Web page edit records
======
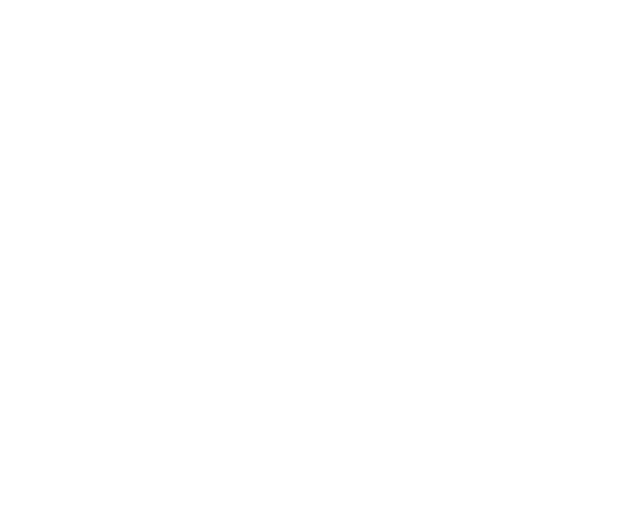
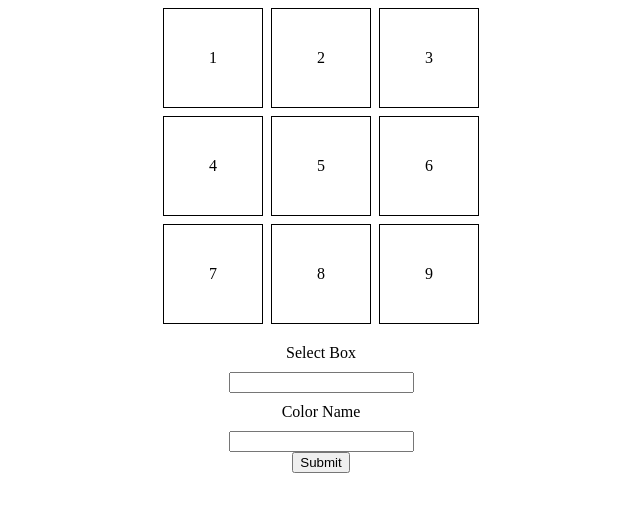
Before and after one commit to acciojob/Replit-Asian-Paints-nithishmaile, a website: page main.html in a window 1280 px wide. Shown: the whole page, without its empty margins (319-959 px from the left). Drawn offline with Linux system fonts and the light colour scheme.

Commit message:
created a submission

```diff
--- a/main.html
+++ b/main.html
@@ -3,11 +3,54 @@
 <html>
 
 <head>
-	<link rel="stylesheet" href="styles.css">
+	<style>
+		.container{
+			display:grid;
+			grid-template-columns:repeat(3,100px);
+			grid-template-rows:repeat(3,100px);
+			gap:8px;
+			justify-content:center;
+		}
+		.container div{
+			border:1px solid black;
+			text-align:center;
+			align-content:center;
+			cursor:pointer;
+		}
+		form{
+			display:flex;
+			flex-direction:column;
+			justify-content:center;
+			align-items:center;
+			margin-top:10px;
+		}
+		label{
+			margin:10px 0px;
+		}
+	</style>
+	<link rel="stylesheet" href="./styles.css">
 </head>
 
 <body>
 	<!-- the entire body must be written by student -->
+	<div class="container">
+		<div class="grid-items" id="1">1</div>
+		<div class="grid-items" id="2">2</div>
+		<div class="grid-items" id="3">3</div>
+		<div  class="grid-items" id="4">4</div>
+		<div class="grid-items" id="5">5</div>
+		<div class="grid-items" id="6">6</div>
+		<div  class="grid-items" id="7">7</div>
+		<div class="grid-items" id="8">8</div>
+		<div  class="grid-items" id="9">9</div>
+	</div>
+	<form  id="color-box">
+		<label for="input-id">Select Box</label>
+		<input type="text" id="input-id" required/>
+		<label for="color-id" >Color Name</label>
+		<input type="text" id="color-id" required/>
+		<input type="submit" />
+	</form>
     <script type="text/javascript" src="./script.js">
 </script>
 
--- a/script.js
+++ b/script.js
@@ -1 +1,20 @@
-//your JS code here. If required.
+//your JS code here. If required.//your JS code here. If required.
+const formElement=document.getElementById("color-box");
+let allBoxes=document.querySelectorAll(".grid-items")
+
+formElement.addEventListener("submit",(event)=>{
+	event.preventDefault();
+	resetTheColor()
+	const boxId=event.target[0].value;
+	const color=event.target[1].value;
+	const selectedBox=document.getElementById(boxId);
+	selectedBox.style.backgroundColor=color;
+	event.target.reset();
+})
+
+
+function resetTheColor(){
+	for(let box of allBoxes){
+		box.style.backgroundColor="transparent";
+	}
+}
```
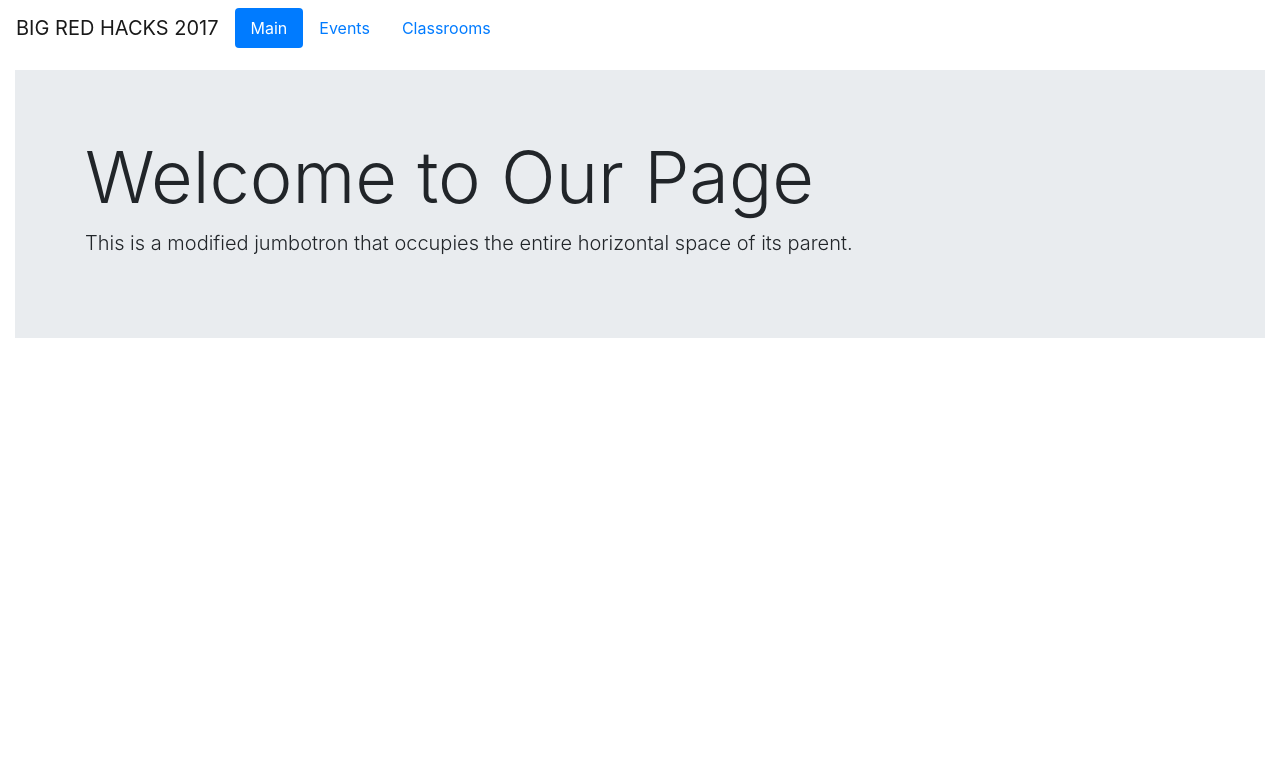
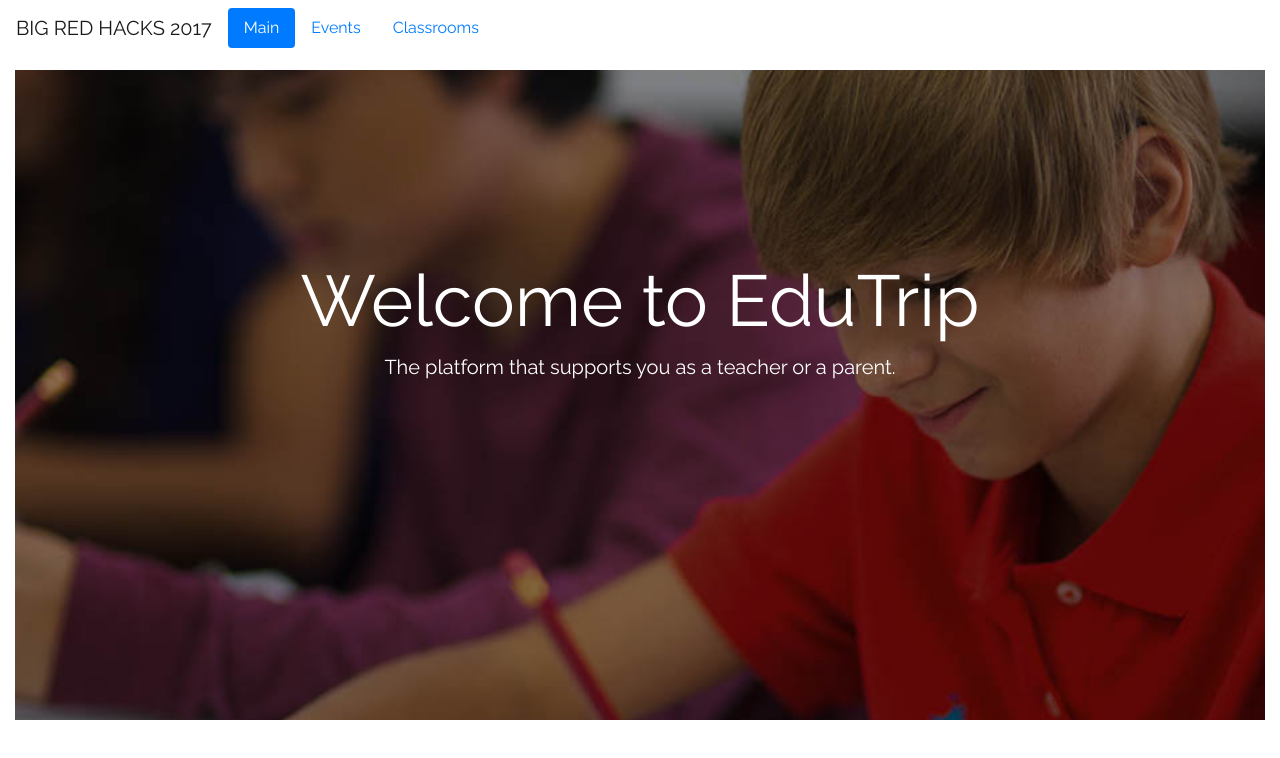
Before and after one commit to Diane27/big-red-hacks-2017, a React (Create React App) app: page / in a window 1280 px wide. Shown: the top 758 px of the page. Built offline with nearby package versions, Linux system fonts and the light colour scheme.

Commit message:
change main page layout

```diff
--- a/public/index.html
+++ b/public/index.html
@@ -19,11 +19,12 @@
       work correctly both with client-side routing and a non-root public URL.
       Learn how to configure a non-root public URL by running `npm run build`.
     -->
+    <link href="https://fonts.googleapis.com/css?family=Raleway:400,700" rel="stylesheet">
     <script src="https://npmcdn.com/tether@1.2.4/dist/js/tether.min.js"></script>
     <script src="https://code.jquery.com/jquery-3.2.1.slim.min.js" integrity="sha384-KJ3o2DKtIkvYIK3UENzmM7KCkRr/rE9/Qpg6aAZGJwFDMVNA/GpGFF93hXpG5KkN" crossorigin="anonymous"></script>
-    <title>Big Red Hacks!</title>
+    <title style="font-family: 'Raleway', sans-serif;">Big Red Hacks!</title>
   </head>
-  <body>
+  <body style="font-family: 'Raleway', sans-serif;">
     <noscript>
       You need to enable JavaScript to run this app.
     </noscript>
--- a/src/components/App.css
+++ b/src/components/App.css
@@ -1,5 +1,8 @@
+
+
 .App {
   text-align: center;
+
 }
 
 .App-logo {
@@ -7,13 +10,15 @@
   height: 80px;
 }
 
-.header {
-  padding-top: 18rem;
-  padding-bottom: 10rem;
+
+.body {
+  background:#fff url("../background.jpg") no-repeat center center fixed;
+  color: #fff;
+  height: 650px;
+  width: 100%;
   text-align: center;
-  /* background-image: url("./background.png"); */
-  color: #fff;
-  filter: brightness(50%);
+  background-size: cover;
+  padding-top: 15%;
 }
 
 .form-main {
--- a/src/components/App.js
+++ b/src/components/App.js
@@ -6,6 +6,7 @@ import '../../node_modules/bootstrap/dist/js/bootstrap.js'
 
 import Navbar from './navbar'
 import Content from './content'
+
 
 class App extends Component {
   render() {
--- a/src/components/classroom/classroom_detail.js
+++ b/src/components/classroom/classroom_detail.js
@@ -22,7 +22,7 @@ const ClassroomDetail = (props) => {
         <div key={props.classroom.id}>
             <h2>{props.classroom.name} - Class {props.classroom.id}</h2>
             <hr />
-						<h3>Comments</h3>
+			<h3>Comments</h3>
             {comments}
         </div>
     )
--- a/src/components/main.js
+++ b/src/components/main.js
@@ -1,14 +1,17 @@
 import React, { Component } from 'react';
+
+import Body from './content'
 
 class Main extends Component {
   render() {
     return (
-      <div className="jumbotron jumbotron-fluid">
-		  <div className="container">
-		    <h1 className="display-3">Welcome to Our Page</h1>
-		    <p className="lead">This is a modified jumbotron that occupies the entire horizontal space of its parent.</p>
-		  </div>
-		</div>
+	      <div className="body">
+			  <div className=" container">
+			    <h1 className="display-3">Welcome to <strong>Edu</strong>Trip</h1>
+			    <p className="lead">The platform that supports you as a teacher or a parent.</p>
+			  </div>
+		   </div>
+
     );
   }
 }
```
Also changed, not shown: src/components/Body.js (added, +11 -0 lines), src/components/Header.js (deleted, +0 -14 lines).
======
* WORK TASK *
Go through the lines above and copy any that contain "align".

* EXERCISE RESPONSE *
+			text-align:center;
+			align-content:center;
+			align-items:center;
   text-align: center;
   text-align: center;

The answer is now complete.